It takes way too long for Anthony and Kate to actually share their first kiss, let alone get together. The series left out many important scenes vital to their romantic development. I looked forward to seeing more of their romance as a couple but was deprived of that until the last couple of episodes.
Though, it must be noted that while it felt like forever for the two to admit their love for one another, the sexual tension and burning chemistry between their prolonged glances and almost kisses is enough to leave you breathless, which makes it all the more beautiful when they finally do get together.
The show also cuts out much of Kate’s backstory. In the book, she has panic attacks during thunderstorms due to seeing her mother pass away during one; this created a mutual bonding between the two as Anthony himself is deathly afraid of bees after witnessing his father die from a sting. I could see how cramming this background into a short eight episodes could prove difficult, but cutting out Lady Featherington’s unnecessary storyline could have freed up some time for that.
On the contrary, a Featherington subplot I can get behind is Penelope’s (Nicola Coughlan), or should I say Lady Whistledown. After season one’s big reveal, we get to see just how Penelope pulls off being the infamous gossip columnist. Coughlan does an amazing job playing the obedient daughter in yellow while simultaneously portraying the sharp-tongued writer in her spare time.
While the Duke of Hastings (Regé-Jean Page) is certainly missed, the chaos that is the Bridgerton family lives on, making anyone wish they had seven other siblings to lean on. From the iconic Pall Mall scene, which is one of the early signs of flirtations between Anthony and Kate, to episode seven’s dancing scene with the Bridgertons, Lady Danbury and the Sharmas, the high-energy moments between all the characters are some of the best.
The music in “Bridgerton” continues to be a wow factor.
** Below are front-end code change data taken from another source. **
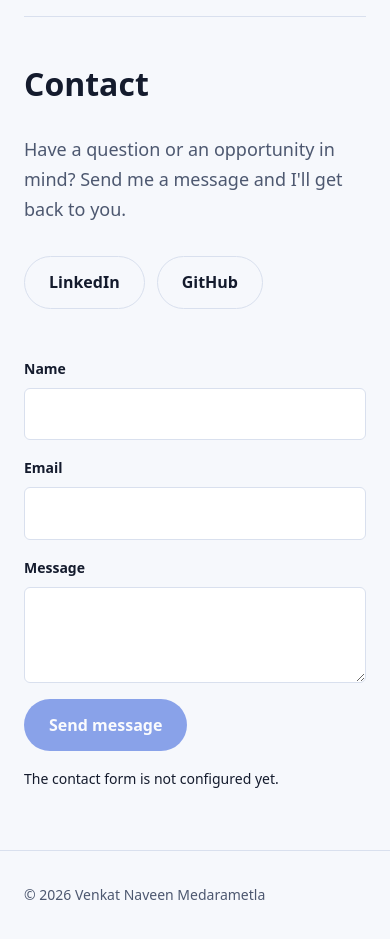
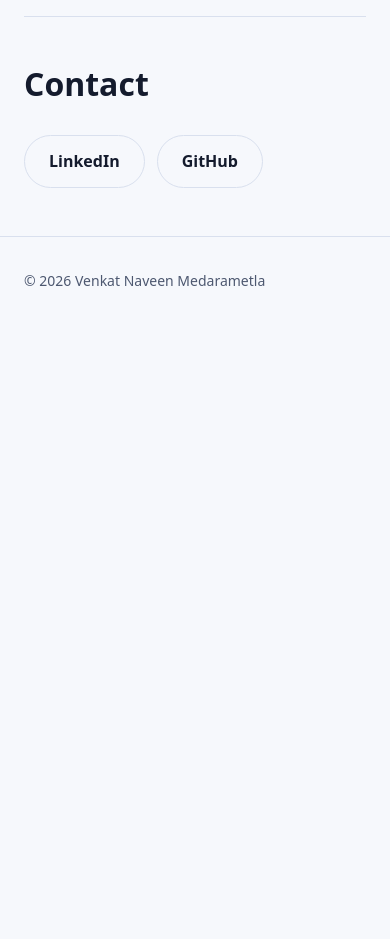
Before and after one commit to VenkatNaveenMedarametla/VenkatNaveenMedarametla.github.io, a plain HTML site: page index.html in a window 390 px wide. Shown: the part 9100-10039 px from the top of the page. After the commit the page ends 9436 px from the top, so only its background shows below. Drawn offline with Linux system fonts and the light colour scheme.

Commit message:
Reduce contact section to LinkedIn and GitHub links and remove the message form
Co-authored-by: Cursor <cursoragent@cursor.com>

```diff
--- a/css/components.css
+++ b/css/components.css
@@ -477,64 +477,11 @@
   margin-bottom: 0;
 }
 
-/* Contact form */
-
-.contact-form {
-  display: grid;
-  gap: var(--space-4);
-  max-width: 40rem;
-  margin-top: var(--space-5);
-}
-
-.form-field {
-  display: grid;
-  gap: var(--space-2);
-}
-
-.form-field__label {
-  font-weight: 600;
-  font-size: var(--font-size-sm);
-}
-
-.form-field__control {
-  width: 100%;
-  padding: var(--space-3) var(--space-4);
-  border: 1px solid var(--color-border);
-  border-radius: var(--radius-sm);
-  background: var(--color-surface);
-  color: var(--color-text);
-  font: inherit;
-}
-
-.form-field__control:focus-visible {
-  border-color: var(--color-focus);
-}
-
-textarea.form-field__control {
-  min-height: calc(var(--space-7) * 2);
-  resize: vertical;
-}
-
-.contact-form .btn {
-  justify-self: start;
-}
-
-.form-status {
-  font-size: var(--font-size-sm);
-  color: var(--color-text-muted);
-}
-
-.form-status[data-state="success"] {
-  color: var(--color-accent);
-}
-
-.form-status[data-state="error"] {
-  color: var(--color-text);
-}
+/* Contact */
 
 .contact-links {
   display: flex;
   flex-wrap: wrap;
   gap: var(--space-3);
-  margin-top: var(--space-6);
+  margin: 0;
 }
--- a/css/layout.css
+++ b/css/layout.css
@@ -62,8 +62,7 @@
   border: 1px solid var(--color-border);
 }
 
-.about-layout,
-.contact-layout {
+.about-layout {
   display: grid;
   grid-template-columns: minmax(0, 1.4fr) minmax(0, 1fr);
   gap: var(--space-5);
@@ -139,8 +138,7 @@
     max-width: var(--photo-max-width-mobile);
   }
 
-  .about-layout,
-  .contact-layout {
+  .about-layout {
     grid-template-columns: 1fr;
   }
 
--- a/data/profile.js
+++ b/data/profile.js
@@ -1,5 +1,3 @@
-import { PLACEHOLDER_ACCESS_KEY } from "../js/constants.js";
-
 const ORGANIZATIONS = Object.freeze({
   berkadia: {
     name: "Berkadia",
@@ -36,12 +34,6 @@ export const profile = {
     linkedin: "https://www.linkedin.com/in/venkat-medarametla/",
     github: "https://github.com/VenkatNaveenMedarametla",
     resume: "assets/Venkat-Naveen-Resume.pdf",
-  },
-
-  contactForm: {
-    web3formsAccessKey: PLACEHOLDER_ACCESS_KEY,
-    intro:
-      "Have a question or an opportunity in mind? Send me a message and I'll get back to you.",
   },
 
   about: {
--- a/js/constants.js
+++ b/js/constants.js
@@ -9,20 +9,3 @@ export const LIGHT_SCHEME_QUERY = "(prefers-color-scheme: light)";
 export const REDUCED_MOTION_QUERY = "(prefers-reduced-motion: reduce)";
 
 export const NAV_OPEN_CLASS = "is-nav-open";
-
-export const WEB3FORMS_ENDPOINT = "https://api.web3forms.com/submit";
-export const PLACEHOLDER_ACCESS_KEY = "YOUR_WEB3FORMS_ACCESS_KEY";
-
-export const FORM_STATUS = Object.freeze({
-  SENDING: "sending",
-  SUCCESS: "success",
-  ERROR: "error",
-});
-
-export const FORM_MESSAGES = Object.freeze({
-  sending: "Sending your message...",
-  success: "Thanks! Your message has been sent.",
-  error: "Something went wrong. Please try again or reach out on LinkedIn.",
-  notConfigured: "The contact form is not configured yet.",
-  subjectPrefix: "Portfolio message from ",
-});
--- a/js/features/contactForm.js
+++ /dev/null
@@ -1,67 +0,0 @@
-import {
-  FORM_MESSAGES,
-  FORM_STATUS,
-  PLACEHOLDER_ACCESS_KEY,
-  WEB3FORMS_ENDPOINT,
-} from "../constants.js";
-
-const SUBMIT_BUTTON_SELECTOR = 'button[type="submit"]';
-
-function showStatus(statusElement, state, message) {
-  statusElement.dataset.state = state;
-  statusElement.textContent = message;
-}
-
-function buildPayload(form, accessKey) {
-  const formData = new FormData(form);
-  const name = String(formData.get("name")).trim();
-  return {
-    access_key: accessKey,
-    name,
-    email: formData.get("email"),
-    message: formData.get("message"),
-    subject: `${FORM_MESSAGES.subjectPrefix}${name}`,
-  };
-}
-
-async function sendToWeb3Forms(payload) {
-  const response = await fetch(WEB3FORMS_ENDPOINT, {
-    method: "POST",
-    headers: { "Content-Type": "application/json", Accept: "application/json" },
-    body: JSON.stringify(payload),
-  });
-  const result = await response.json();
-  if (!response.ok || !result.success) {
-    throw new Error(result.message || "Submission failed");
-  }
-  return result;
-}
-
-export function initContactForm({ form, statusElement, accessKey }) {
-  const submitButton = form.querySelector(SUBMIT_BUTTON_SELECTOR);
-  const isConfigured = Boolean(accessKey) && accessKey !== PLACEHOLDER_ACCESS_KEY;
-
-  if (!isConfigured) {
-    submitButton.disabled = true;
-    showStatus(statusElement, FORM_STATUS.ERROR, FORM_MESSAGES.notConfigured);
-    return;
-  }
-
-  form.addEventListener("submit", async (event) => {
-    event.preventDefault();
-    if (!form.reportValidity()) return;
-
-    submitButton.disabled = true;
-    showStatus(statusElement, FORM_STATUS.SENDING, FORM_MESSAGES.sending);
-
-    try {
-      await sendToWeb3Forms(buildPayload(form, accessKey));
-      form.reset();
-      showStatus(statusElement, FORM_STATUS.SUCCESS, FORM_MESSAGES.success);
-    } catch {
-      showStatus(statusElement, FORM_STATUS.ERROR, FORM_MESSAGES.error);
-    } finally {
-      submitButton.disabled = false;
-    }
-  });
-}
--- a/js/main.js
+++ b/js/main.js
@@ -11,7 +11,6 @@ import { renderNavItems } from "./render/header.js";
 import { renderLeadership } from "./render/leadership.js";
 import { renderSkills } from "./render/skills.js";
 import { renderTraining } from "./render/training.js";
-import { initContactForm } from "./features/contactForm.js";
 import { initMobileNav } from "./features/mobileNav.js";
 import { initSmoothScroll } from "./features/smoothScroll.js";
 import { initThemeToggle } from "./features/themeToggle.js";
@@ -41,11 +40,6 @@ function initInteractions() {
     header: document.querySelector(".site-header"),
   });
   initSmoothScroll();
-  initContactForm({
-    form: document.getElementById("contact-form"),
-    statusElement: document.getElementById("contact-status"),
-    accessKey: profile.contactForm.web3formsAccessKey,
-  });
 }
 
 renderPage();
--- a/js/render/contact.js
+++ b/js/render/contact.js
@@ -1,62 +1,10 @@
 import { createElement, createExternalLink, createSection } from "./dom.js";
 
-function renderFormField({ id, label, control = "input", attributes }) {
-  return createElement("div", { className: "form-field" }, [
-    createElement("label", {
-      className: "form-field__label",
-      text: label,
-      attributes: { for: id },
-    }),
-    createElement(control, {
-      id,
-      className: "form-field__control",
-      attributes: { ...attributes, required: "" },
-    }),
-  ]);
-}
-
-function renderContactForm() {
-  return createElement("form", { id: "contact-form", className: "contact-form" }, [
-    renderFormField({
-      id: "contact-name",
-      label: "Name",
-      attributes: { name: "name", type: "text", autocomplete: "name" },
-    }),
-    renderFormField({
-      id: "contact-email",
-      label: "Email",
-      attributes: { name: "email", type: "email", autocomplete: "email" },
-    }),
-    renderFormField({
-      id: "contact-message",
-      label: "Message",
-      control: "textarea",
-      attributes: { name: "message" },
-    }),
-    createElement("button", {
-      className: "btn btn--primary",
-      text: "Send message",
-      attributes: { type: "submit" },
-    }),
-    createElement("p", {
-      id: "contact-status",
-      className: "form-status",
-      attributes: { role: "status", "aria-live": "polite" },
-    }),
-  ]);
-}
-
-export function renderContact({ contactForm, links }) {
+export function renderContact({ links }) {
   return createSection({ id: "contact", title: "Contact" }, [
-    createElement("div", { className: "contact-layout" }, [
-      createElement("div", {}, [
-        createElement("p", { className: "lead", text: contactForm.intro }),
-        createElement("ul", { className: "contact-links" }, [
-          createElement("li", {}, [createExternalLink("LinkedIn", links.linkedin, "btn btn--ghost")]),
-          createElement("li", {}, [createExternalLink("GitHub", links.github, "btn btn--ghost")]),
-        ]),
-      ]),
-      renderContactForm(),
+    createElement("ul", { className: "contact-links" }, [
+      createElement("li", {}, [createExternalLink("LinkedIn", links.linkedin, "btn btn--ghost")]),
+      createElement("li", {}, [createExternalLink("GitHub", links.github, "btn btn--ghost")]),
     ]),
   ]);
 }
```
Similar to the first season, almost all the music is an orchestral rendition of a modern pop song. From Madonna’s “Material Girl” to Miley Cyrus’ “Wrecking Ball,” the mesmerizing sound of the songs we know and love in the form of a string quartet adds undeniable flair to each scene in which they are played.
I couldn’t help but find myself excited when they dropped Easter eggs from future Bridgerton sibling love stories, which executive producer Shonda Rhimes said we will see all eight of, though it may not be in the exact order as the book series.
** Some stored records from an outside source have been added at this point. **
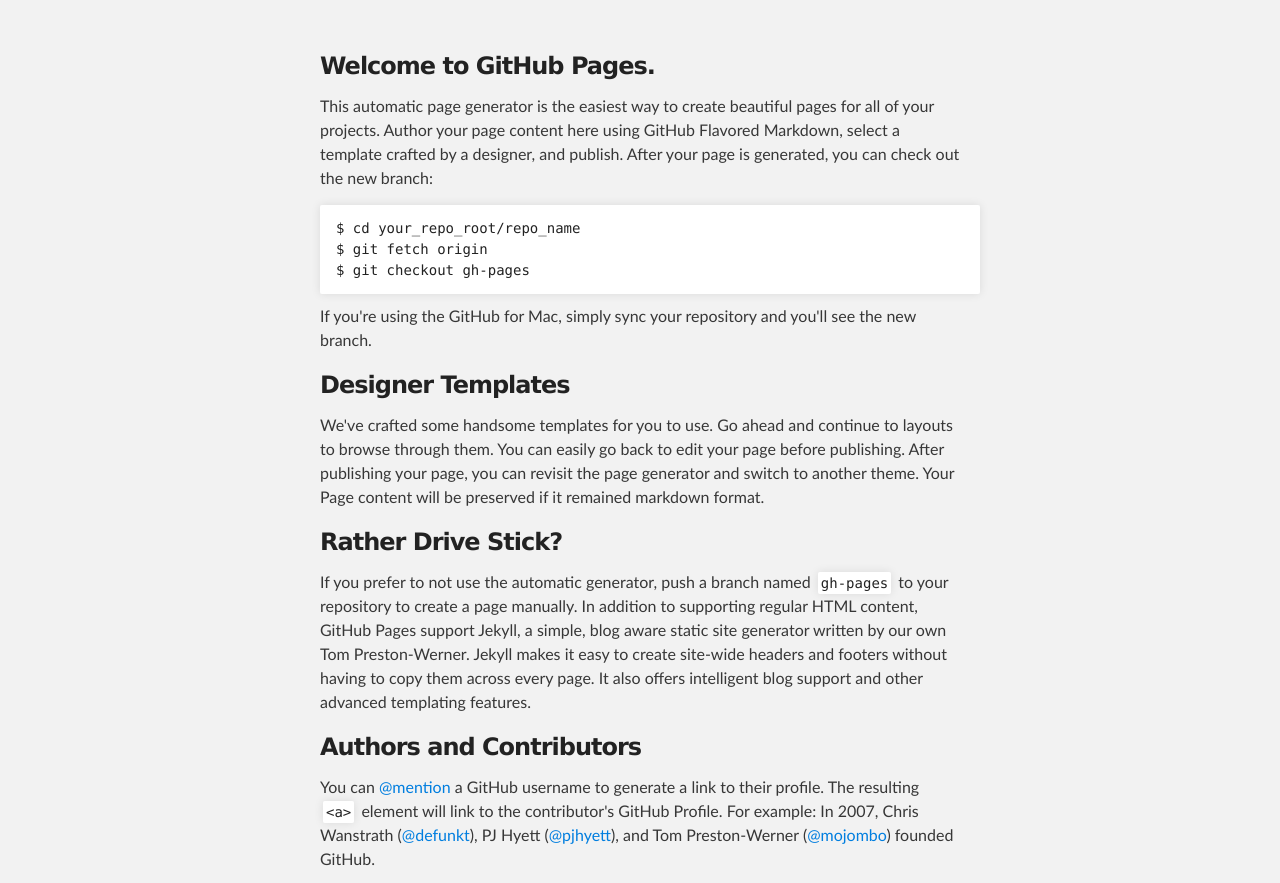
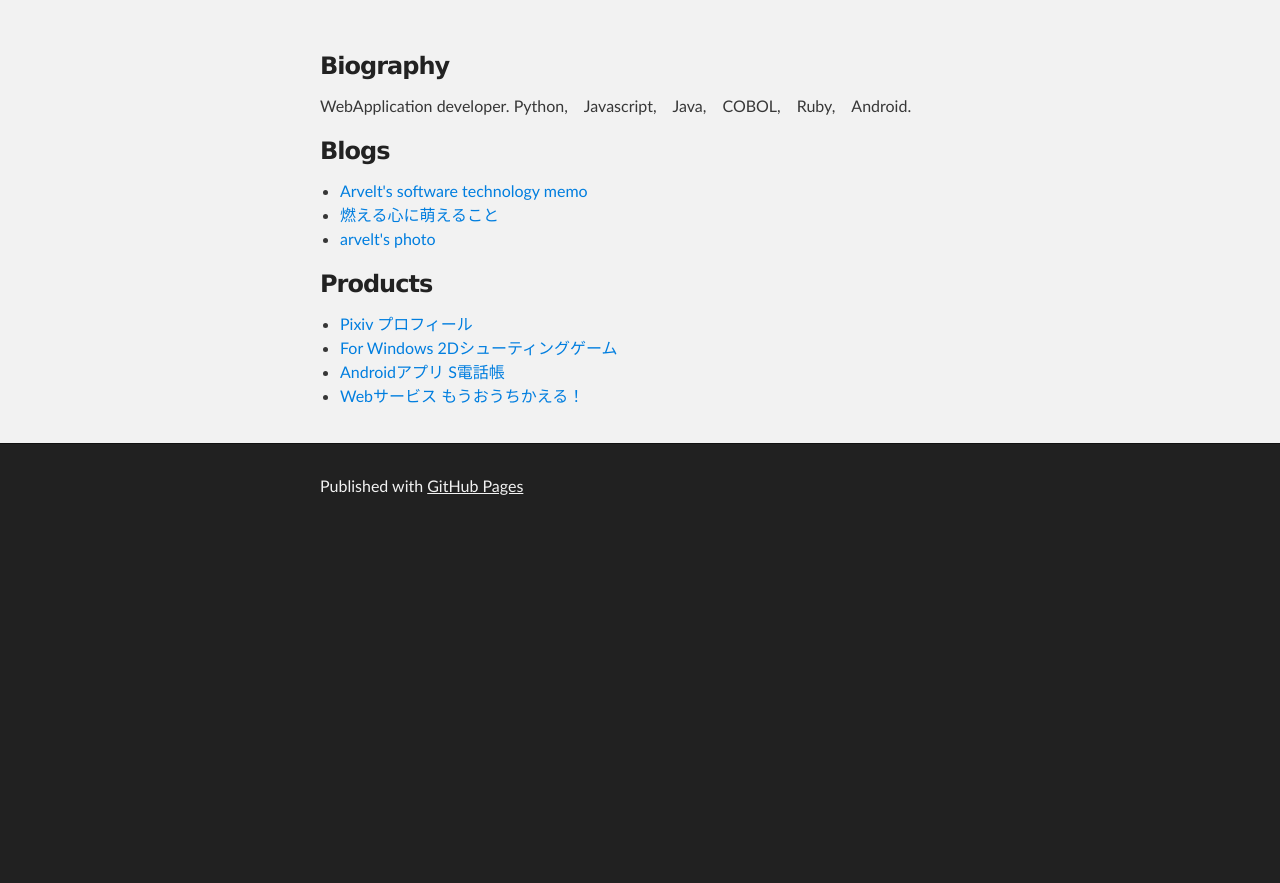
Before and after one commit to arvelt/arvelt.github.io, a plain HTML site: page index.html in a window 1280 px wide. Shown: the part 176-1059 px from the top of the page. After the commit the page ends 800 px from the top, so only its background shows below. Drawn offline with Linux system fonts and the light colour scheme.

Commit message:
Replace master branch with page content via GitHub

```diff
--- a/index.html
+++ b/index.html
@@ -4,11 +4,11 @@
   <head>
     <meta charset='utf-8'>
     <meta http-equiv="X-UA-Compatible" content="chrome=1">
-    <meta name="description" content="Arvelt.GitHub.io : ">
+    <meta name="description" content="Arvelt : ">
 
     <link rel="stylesheet" type="text/css" media="screen" href="stylesheets/stylesheet.css">
 
-    <title>Arvelt.GitHub.io</title>
+    <title>Arvelt</title>
   </head>
 
   <body>
@@ -18,7 +18,7 @@
         <header class="inner">
           <a id="forkme_banner" href="https://github.com/arvelt">View on GitHub</a>
 
-          <h1 id="project_title">Arvelt.GitHub.io</h1>
+          <h1 id="project_title">Arvelt</h1>
           <h2 id="project_tagline"></h2>
 
         </header>
@@ -28,36 +28,28 @@
     <div id="main_content_wrap" class="outer">
       <section id="main_content" class="inner">
         <h3>
-<a id="welcome-to-github-pages" class="anchor" href="#welcome-to-github-pages" aria-hidden="true"><span class="octicon octicon-link"></span></a>Welcome to GitHub Pages.</h3>
+<a id="biography" class="anchor" href="#biography" aria-hidden="true"><span class="octicon octicon-link"></span></a>Biography</h3>
 
-<p>This automatic page generator is the easiest way to create beautiful pages for all of your projects. Author your page content here using GitHub Flavored Markdown, select a template crafted by a designer, and publish. After your page is generated, you can check out the new branch:</p>
-
-<pre><code>$ cd your_repo_root/repo_name
-$ git fetch origin
-$ git checkout gh-pages
-</code></pre>
-
-<p>If you're using the GitHub for Mac, simply sync your repository and you'll see the new branch.</p>
+<p>WebApplication developer. Python,　Javascript,　Java,　COBOL,　Ruby,　Android.</p>
 
 <h3>
-<a id="designer-templates" class="anchor" href="#designer-templates" aria-hidden="true"><span class="octicon octicon-link"></span></a>Designer Templates</h3>
+<a id="blogs" class="anchor" href="#blogs" aria-hidden="true"><span class="octicon octicon-link"></span></a>Blogs</h3>
 
-<p>We've crafted some handsome templates for you to use. Go ahead and continue to layouts to browse through them. You can easily go back to edit your page before publishing. After publishing your page, you can revisit the page generator and switch to another theme. Your Page content will be preserved if it remained markdown format.</p>
+<ul>
+<li><a href="http://arvelt.hatenablog.com/">Arvelt's software technology memo</a></li>
+<li><a href="http://moekokoromoe.blog28.fc2.com/">燃える心に萌えること</a></li>
+<li><a href="http://arvelt.tumblr.com/">arvelt's photo</a></li>
+</ul>
 
 <h3>
-<a id="rather-drive-stick" class="anchor" href="#rather-drive-stick" aria-hidden="true"><span class="octicon octicon-link"></span></a>Rather Drive Stick?</h3>
+<a id="products" class="anchor" href="#products" aria-hidden="true"><span class="octicon octicon-link"></span></a>Products</h3>
 
-<p>If you prefer to not use the automatic generator, push a branch named <code>gh-pages</code> to your repository to create a page manually. In addition to supporting regular HTML content, GitHub Pages support Jekyll, a simple, blog aware static site generator written by our own Tom Preston-Werner. Jekyll makes it easy to create site-wide headers and footers without having to copy them across every page. It also offers intelligent blog support and other advanced templating features.</p>
-
-<h3>
-<a id="authors-and-contributors" class="anchor" href="#authors-and-contributors" aria-hidden="true"><span class="octicon octicon-link"></span></a>Authors and Contributors</h3>
-
-<p>You can <a href="https://github.com/blog/821" class="user-mention">@mention</a> a GitHub username to generate a link to their profile. The resulting <code>&lt;a&gt;</code> element will link to the contributor's GitHub Profile. For example: In 2007, Chris Wanstrath (<a href="https://github.com/defunkt" class="user-mention">@defunkt</a>), PJ Hyett (<a href="https://github.com/pjhyett" class="user-mention">@pjhyett</a>), and Tom Preston-Werner (<a href="https://github.com/mojombo" class="user-mention">@mojombo</a>) founded GitHub.</p>
-
-<h3>
-<a id="support-or-contact" class="anchor" href="#support-or-contact" aria-hidden="true"><span class="octicon octicon-link"></span></a>Support or Contact</h3>
-
-<p>Having trouble with Pages? Check out the documentation at <a href="https://help.github.com/pages">https://help.github.com/pages</a> or contact <a href="mailto:support@github.com">support@github.com</a> and we’ll help you sort it out.</p>
+<ul>
+<li><a href="http://pixiv.me/arvelt">Pixiv プロフィール</a></li>
+<li><a href="https://onedrive.live.com/?cid=57cc363bb94cc1ba&amp;id=57CC363BB94CC1BA%21128&amp;authkey=!AIiyrOD2GwjvNUY">For Windows 2Dシューティングゲーム</a></li>
+<li><a href="https://play.google.com/store/apps/details?id=com.free.simplecontacts.kosoft">Androidアプリ S電話帳</a></li>
+<li><a href="http://go-back-home-now.herokuapp.com/index">Webサービス もうおうちかえる！</a></li>
+</ul>
       </section>
     </div>
 
```
Also changed, not shown: params.json (+1 -1 lines).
We officially meet the leading man from “To Sir Phillip, With Love,” which tells Eloise’s romance story. We also begin to see the hopeless romantic side of Benedict, something we can see more of in the book “An Offer From A Gentleman,” and hopefully next season. And for those who can’t wait, Penelope’s heartbreaking dismissal from Colin is further explored in the book “Romancing Mister Bridgerton.”
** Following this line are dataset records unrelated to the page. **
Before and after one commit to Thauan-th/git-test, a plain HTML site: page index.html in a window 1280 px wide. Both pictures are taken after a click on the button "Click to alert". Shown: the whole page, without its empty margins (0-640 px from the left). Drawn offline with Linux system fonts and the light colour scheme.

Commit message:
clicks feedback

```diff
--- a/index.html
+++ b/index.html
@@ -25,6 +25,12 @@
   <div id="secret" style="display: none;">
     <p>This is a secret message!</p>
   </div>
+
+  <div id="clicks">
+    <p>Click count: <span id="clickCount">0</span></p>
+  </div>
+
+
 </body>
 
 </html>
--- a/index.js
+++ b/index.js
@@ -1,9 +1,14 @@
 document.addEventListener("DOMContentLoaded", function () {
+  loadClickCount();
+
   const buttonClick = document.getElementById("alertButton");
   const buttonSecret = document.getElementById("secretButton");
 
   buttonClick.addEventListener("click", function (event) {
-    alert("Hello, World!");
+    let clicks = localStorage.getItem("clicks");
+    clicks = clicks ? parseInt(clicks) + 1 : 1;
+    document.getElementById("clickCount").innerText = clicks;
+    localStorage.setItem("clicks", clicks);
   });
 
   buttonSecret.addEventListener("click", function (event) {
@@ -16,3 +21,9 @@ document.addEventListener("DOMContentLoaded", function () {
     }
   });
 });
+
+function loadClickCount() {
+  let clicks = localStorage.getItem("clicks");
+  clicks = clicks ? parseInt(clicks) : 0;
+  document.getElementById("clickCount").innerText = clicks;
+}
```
While “Bridgerton” season two differs vastly from its predecessor in terms of steaminess and haste to marry, it certainly tells just as beautiful of a love story. For those of us who binged it in one day, we can now look forward to season three. Until the next social season, gentle reader.